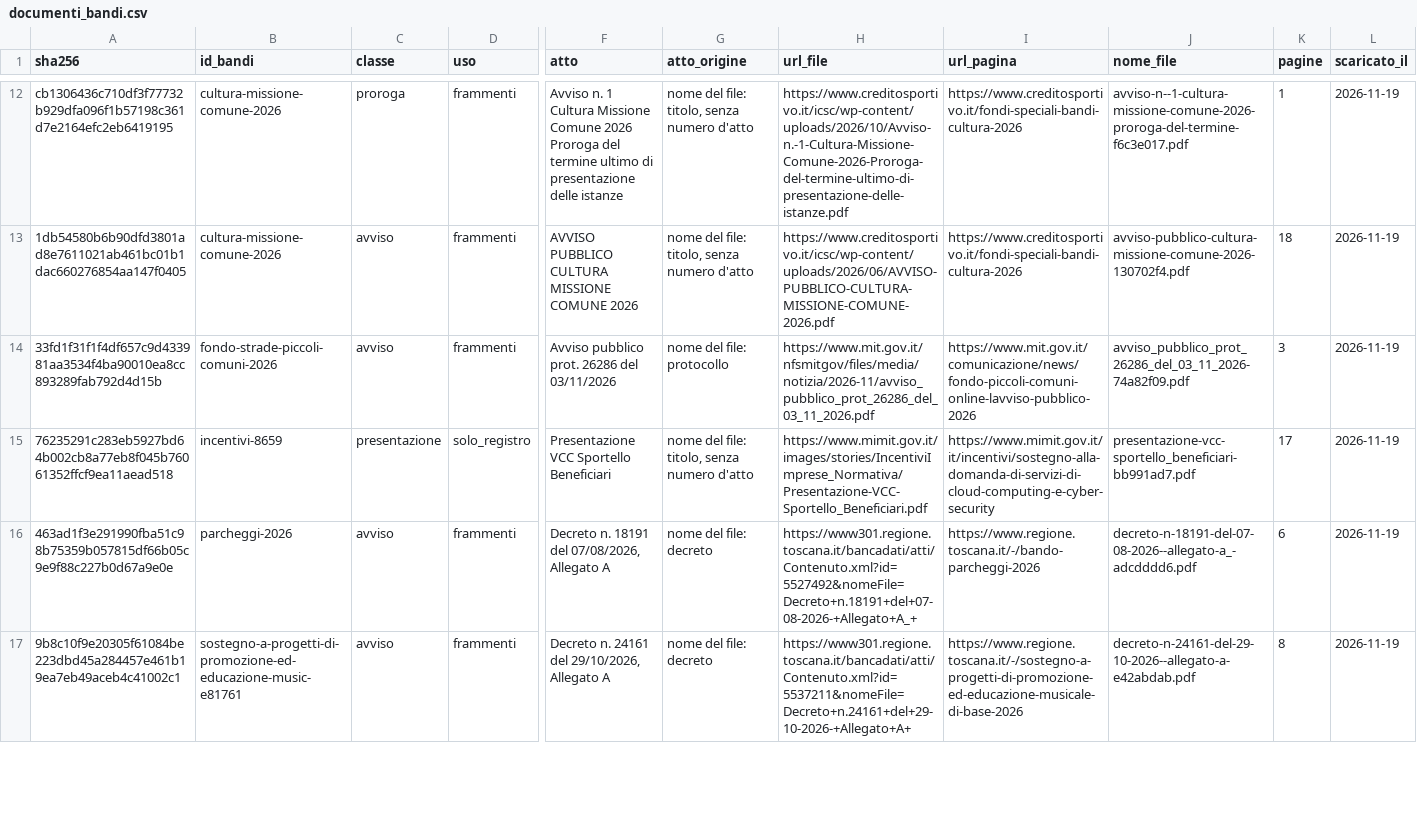
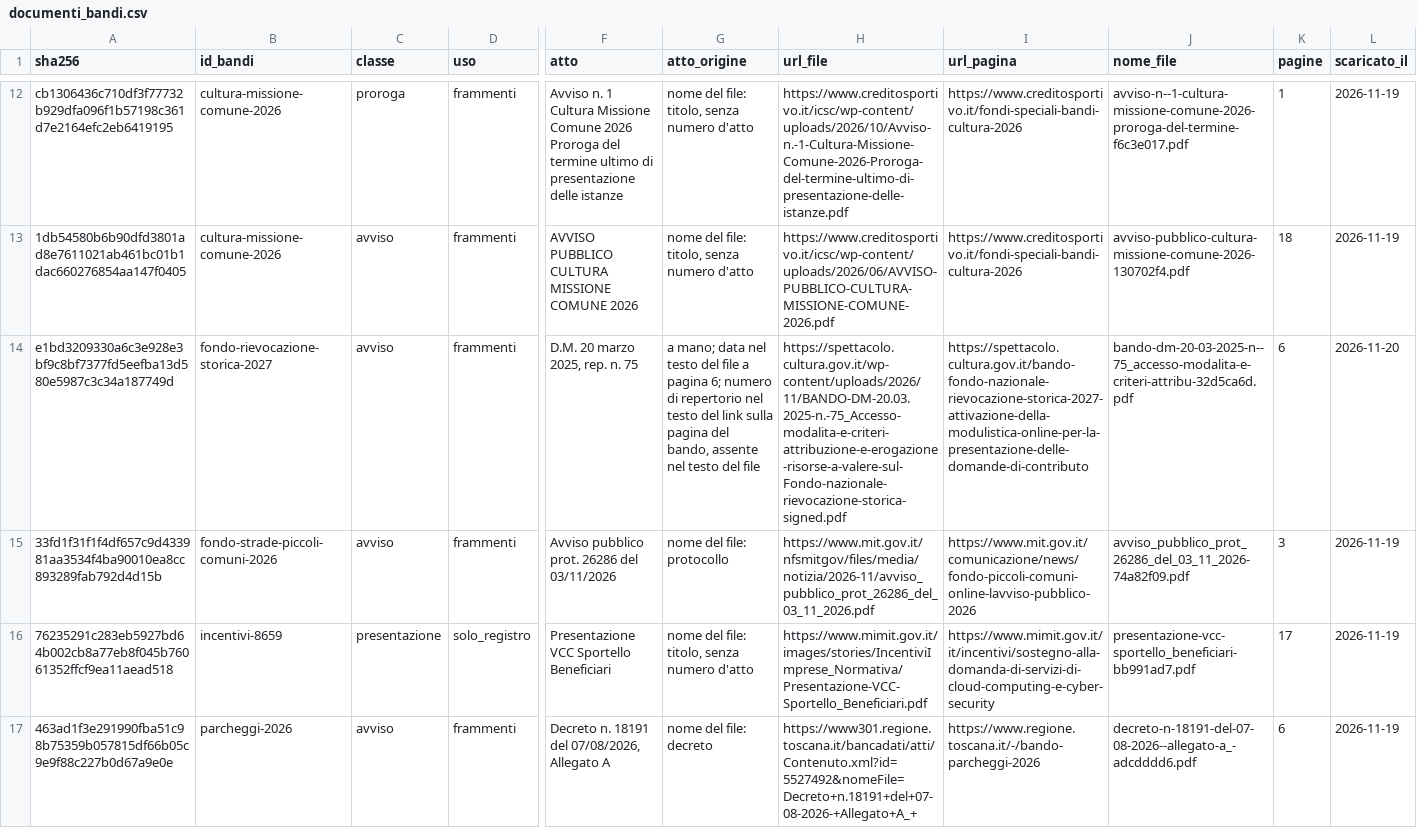
Before and after one commit to Pbpiombo/rag-bandi-comunali, a CSV file: data/processed/documenti_bandi.csv, drawn as a sheet; only a part is shown, gaps mark what is left out; the shorter side is filled out with more unchanged rows; rows hold the shown columns only; the diff names each change by its address in the sheet, - before the commit and + after, or states it on an @@ line.

```diff
--- a/data/processed/documenti_bandi.csv
+++ b/data/processed/documenti_bandi.csv
+row 14: e1bd3209330a6c3e928e3bf9c8bf7377fd5eefba13d580e5987c3c34a187749d | fondo-rievocazione-storica-2027 | avviso | frammenti | D.M. 20 marzo 2025, rep. n. 75 | a mano; data nel testo del file a pagina 6; numero di repertorio nel testo del link sulla pagina del bando, assente nel testo del file | https://spettacolo.cultura.gov.it/wp-content/uploads/2026/11/BANDO-DM-20.03.2025-n.-75_Accesso-modalita-e-criteri-attribuzione-e-erogazione-risorse-a-valere-sul-Fondo-nazionale-rievocazione-storica-signed.pdf | https://spettacolo.cultura.gov.it/bando-fondo-nazionale-rievocazione-storica-2027-attivazione-della-modulistica-online-per-la-presentazione-delle-domande-di-contributo | bando-dm-20-03-2025-n--75_accesso-modalita-e-criteri-attribu-32d5ca6d.pdf | 6 | 2026-11-20
```
Also changed, not shown: 5 other files.
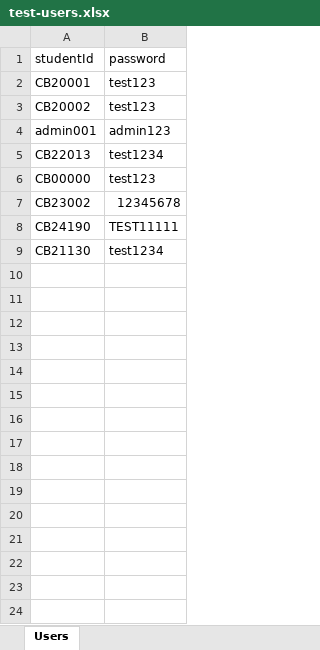
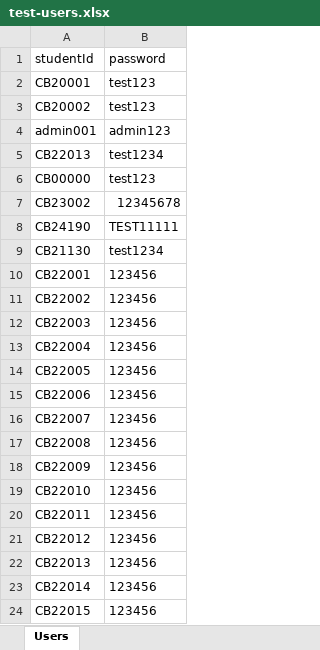
Before and after one commit to IbrahimBakour/UMPSA-Community-Platform, an Excel workbook: backend/test-users.xlsx, sheet Users, drawn as a sheet; values as stored, in another font and other column widths than the file's, no borders; the diff names each change by its address in the sheet, - before the commit and + after, or states it on an @@ line.

```diff
--- a/backend/test-users.xlsx (sheet Users)
+++ b/backend/test-users.xlsx (sheet Users)
+row 10: CB22001 | 123456
+row 11: CB22002 | 123456
+row 12: CB22003 | 123456
+row 13: CB22004 | 123456
+row 14: CB22005 | 123456
+row 15: CB22006 | 123456
+row 16: CB22007 | 123456
+row 17: CB22008 | 123456
+row 18: CB22009 | 123456
+row 19: CB22010 | 123456
+row 20: CB22011 | 123456
+row 21: CB22012 | 123456
+row 22: CB22013 | 123456
+row 23: CB22014 | 123456
+row 24: CB22015 | 123456
```
Also changed, not shown: 10 other files.
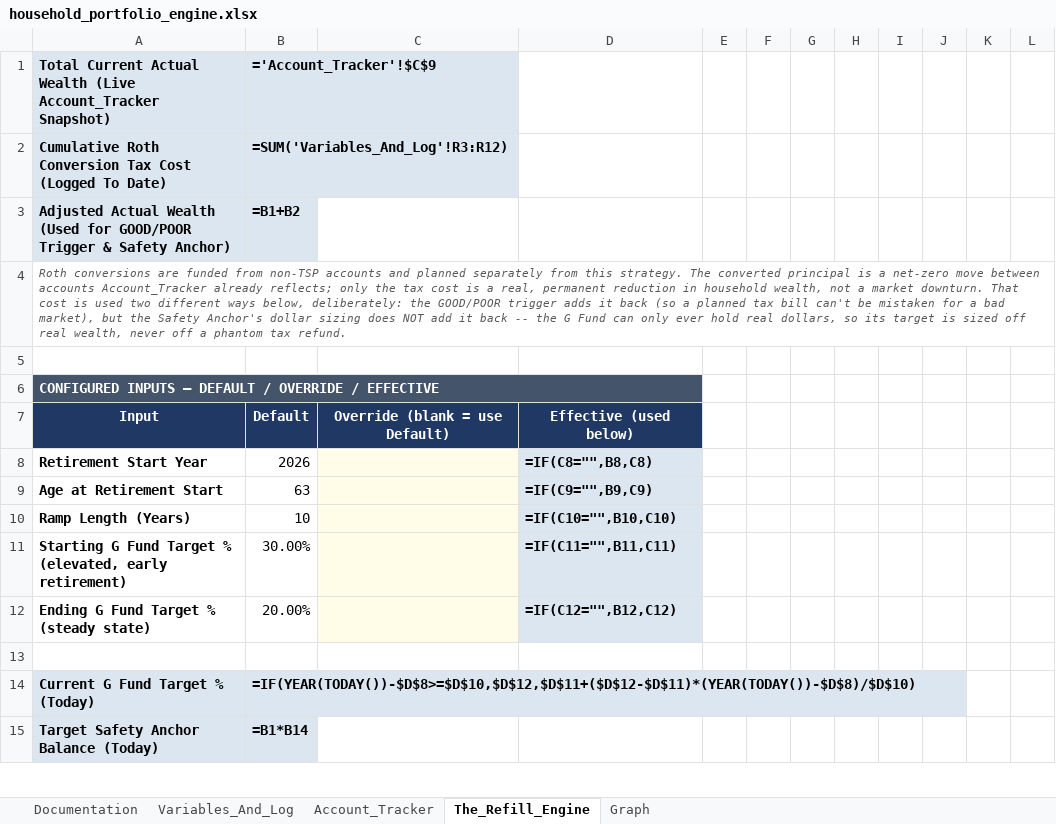
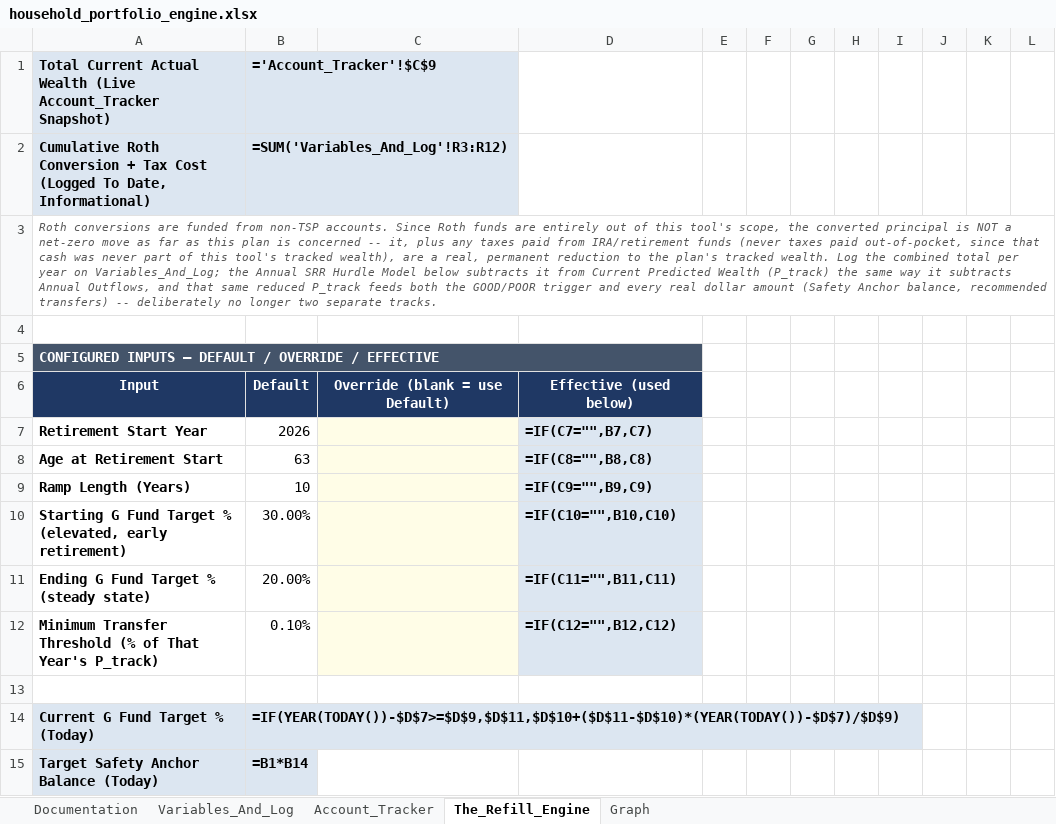
Before and after one commit to jae-63/retirement-leveraging-g-fund, an Excel workbook: household_portfolio_engine.xlsx, sheet The_Refill_Engine, drawn as a sheet; only a part is shown; values as stored, in another font and other column widths than the file's, no borders; formulas without a stored value are shown as written; conditional formats not drawn; removed rows and columns are numbered as before the commit, all else as after; the diff covers the shown part only; the diff names each change by its address in the sheet, - before the commit and + after, or states it on an @@ line.

```diff
--- a/household_portfolio_engine.xlsx (sheet The_Refill_Engine)
+++ b/household_portfolio_engine.xlsx (sheet The_Refill_Engine)
-A2: …Roth Conversion Tax Cost (Logged To Date)
+A2: …Roth Conversion + Tax Cost (Logged To Date, Informational)
-row 3: Adjusted Actual Wealth (Used for GOOD/POOR Trigger & Safety Anchor) | =B1+B2
-A3: …from non-TSP accounts and planned separately from this strategy. The converted principal is a net-zero move between accounts Account_Tracker already reflects; only the tax cost is a real, permanent reduction in household wealth, not a market downturn. That cost is used two different ways below, deliberately: the GOOD/POOR trigger adds it back (so a planned tax bill can't be mistaken for a bad market), but the Safety Anchor's dollar sizing does NOT add it back -- the G Fund can only ever hold real dollars, so its target is sized off real wealth, never off a phantom tax refund.
+A3: …from non-TSP accounts. Since Roth funds are entirely out of this tool's scope, the converted principal is NOT a net-zero move as far as this plan is concerned -- it, plus any taxes paid from IRA/retirement funds (never taxes paid out-of-pocket, since that cash was never part of this tool's tracked wealth), are a real, permanent reduction to the plan's tracked wealth. Log the combined total per year on Variables_And_Log; the Annual SRR Hurdle Model below subtracts it from Current Predicted Wealth (P_track) the same way it subtracts Annual Outflows, and that same reduced P_track feeds both the GOOD/POOR trigger and every real dollar amount (Safety Anchor balance, recommended transfers) -- deliberately no longer two separate tracks.
-D7: =IF(C8="",B8,C8)
+D7: =IF(C7="",B7,C7)
-D8: =IF(C9="",B9,C9)
+D8: =IF(C8="",B8,C8)
-D9: =IF(C10="",B10,C10)
+D9: =IF(C9="",B9,C9)
-D10: =IF(C11="",B11,C11)
+D10: =IF(C10="",B10,C10)
-D11: =IF(C12="",B12,C12)
+D11: =IF(C11="",B11,C11)
+row 12: Minimum Transfer Threshold (% of That Year's P_track) | 0.10% |  | =IF(C12="",B12,C12)
-B14: =IF(YEAR(TODAY())-$D$8>=$D$10,$D$12,$D$11+($D$12-$D$11)*(YEAR(TODAY())-$D$8)/$D$10)
+B14: =IF(YEAR(TODAY())-$D$7>=$D$9,$D$11,$D$10+($D$11-$D$10)*(YEAR(TODAY())-$D$7)/$D$9)
```
Also changed, not shown: 85 edited cells elsewhere in this sheet, sheet Documentation, sheet Variables_And_Log, 2 other files.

------------

Each line above must be set down exactly, though no picture should be carried over.

◆ **ANSWER TO THE EXERCISE**:
Before and after one commit to Pbpiombo/rag-bandi-comunali, a CSV file: data/processed/documenti_bandi.csv, drawn as a sheet; only a part is shown, gaps mark what is left out; the shorter side is filled out with more unchanged rows; rows hold the shown columns only; the diff names each change by its address in the sheet, - before the commit and + after, or states it on an @@ line.

```diff
--- a/data/processed/documenti_bandi.csv
+++ b/data/processed/documenti_bandi.csv
+row 14: e1bd3209330a6c3e928e3bf9c8bf7377fd5eefba13d580e5987c3c34a187749d | fondo-rievocazione-storica-2027 | avviso | frammenti | D.M. 20 marzo 2025, rep. n. 75 | a mano; data nel testo del file a pagina 6; numero di repertorio nel testo del link sulla pagina del bando, assente nel testo del file | https://spettacolo.cultura.gov.it/wp-content/uploads/2026/11/BANDO-DM-20.03.2025-n.-75_Accesso-modalita-e-criteri-attribuzione-e-erogazione-risorse-a-valere-sul-Fondo-nazionale-rievocazione-storica-signed.pdf | https://spettacolo.cultura.gov.it/bando-fondo-nazionale-rievocazione-storica-2027-attivazione-della-modulistica-online-per-la-presentazione-delle-domande-di-contributo | bando-dm-20-03-2025-n--75_accesso-modalita-e-criteri-attribu-32d5ca6d.pdf | 6 | 2026-11-20
```
Also changed, not shown: 5 other files.
Before and after one commit to IbrahimBakour/UMPSA-Community-Platform, an Excel workbook: backend/test-users.xlsx, sheet Users, drawn as a sheet; values as stored, in another font and other column widths than the file's, no borders; the diff names each change by its address in the sheet, - before the commit and + after, or states it on an @@ line.

```diff
--- a/backend/test-users.xlsx (sheet Users)
+++ b/backend/test-users.xlsx (sheet Users)
+row 10: CB22001 | 123456
+row 11: CB22002 | 123456
+row 12: CB22003 | 123456
+row 13: CB22004 | 123456
+row 14: CB22005 | 123456
+row 15: CB22006 | 123456
+row 16: CB22007 | 123456
+row 17: CB22008 | 123456
+row 18: CB22009 | 123456
+row 19: CB22010 | 123456
+row 20: CB22011 | 123456
+row 21: CB22012 | 123456
+row 22: CB22013 | 123456
+row 23: CB22014 | 123456
+row 24: CB22015 | 123456
```
Also changed, not shown: 10 other files.
Before and after one commit to jae-63/retirement-leveraging-g-fund, an Excel workbook: household_portfolio_engine.xlsx, sheet The_Refill_Engine, drawn as a sheet; only a part is shown; values as stored, in another font and other column widths than the file's, no borders; formulas without a stored value are shown as written; conditional formats not drawn; removed rows and columns are numbered as before the commit, all else as after; the diff covers the shown part only; the diff names each change by its address in the sheet, - before the commit and + after, or states it on an @@ line.

```diff
--- a/household_portfolio_engine.xlsx (sheet The_Refill_Engine)
+++ b/household_portfolio_engine.xlsx (sheet The_Refill_Engine)
-A2: …Roth Conversion Tax Cost (Logged To Date)
+A2: …Roth Conversion + Tax Cost (Logged To Date, Informational)
-row 3: Adjusted Actual Wealth (Used for GOOD/POOR Trigger & Safety Anchor) | =B1+B2
-A3: …from non-TSP accounts and planned separately from this strategy. The converted principal is a net-zero move between accounts Account_Tracker already reflects; only the tax cost is a real, permanent reduction in household wealth, not a market downturn. That cost is used two different ways below, deliberately: the GOOD/POOR trigger adds it back (so a planned tax bill can't be mistaken for a bad market), but the Safety Anchor's dollar sizing does NOT add it back -- the G Fund can only ever hold real dollars, so its target is sized off real wealth, never off a phantom tax refund.
+A3: …from non-TSP accounts. Since Roth funds are entirely out of this tool's scope, the converted principal is NOT a net-zero move as far as this plan is concerned -- it, plus any taxes paid from IRA/retirement funds (never taxes paid out-of-pocket, since that cash was never part of this tool's tracked wealth), are a real, permanent reduction to the plan's tracked wealth. Log the combined total per year on Variables_And_Log; the Annual SRR Hurdle Model below subtracts it from Current Predicted Wealth (P_track) the same way it subtracts Annual Outflows, and that same reduced P_track feeds both the GOOD/POOR trigger and every real dollar amount (Safety Anchor balance, recommended transfers) -- deliberately no longer two separate tracks.
-D7: =IF(C8="",B8,C8)
+D7: =IF(C7="",B7,C7)
-D8: =IF(C9="",B9,C9)
+D8: =IF(C8="",B8,C8)
-D9: =IF(C10="",B10,C10)
+D9: =IF(C9="",B9,C9)
-D10: =IF(C11="",B11,C11)
+D10: =IF(C10="",B10,C10)
-D11: =IF(C12="",B12,C12)
+D11: =IF(C11="",B11,C11)
+row 12: Minimum Transfer Threshold (% of That Year's P_track) | 0.10% |  | =IF(C12="",B12,C12)
-B14: =IF(YEAR(TODAY())-$D$8>=$D$10,$D$12,$D$11+($D$12-$D$11)*(YEAR(TODAY())-$D$8)/$D$10)
+B14: =IF(YEAR(TODAY())-$D$7>=$D$9,$D$11,$D$10+($D$11-$D$10)*(YEAR(TODAY())-$D$7)/$D$9)
```
Also changed, not shown: 85 edited cells elsewhere in this sheet, sheet Documentation, sheet Variables_And_Log, 2 other files.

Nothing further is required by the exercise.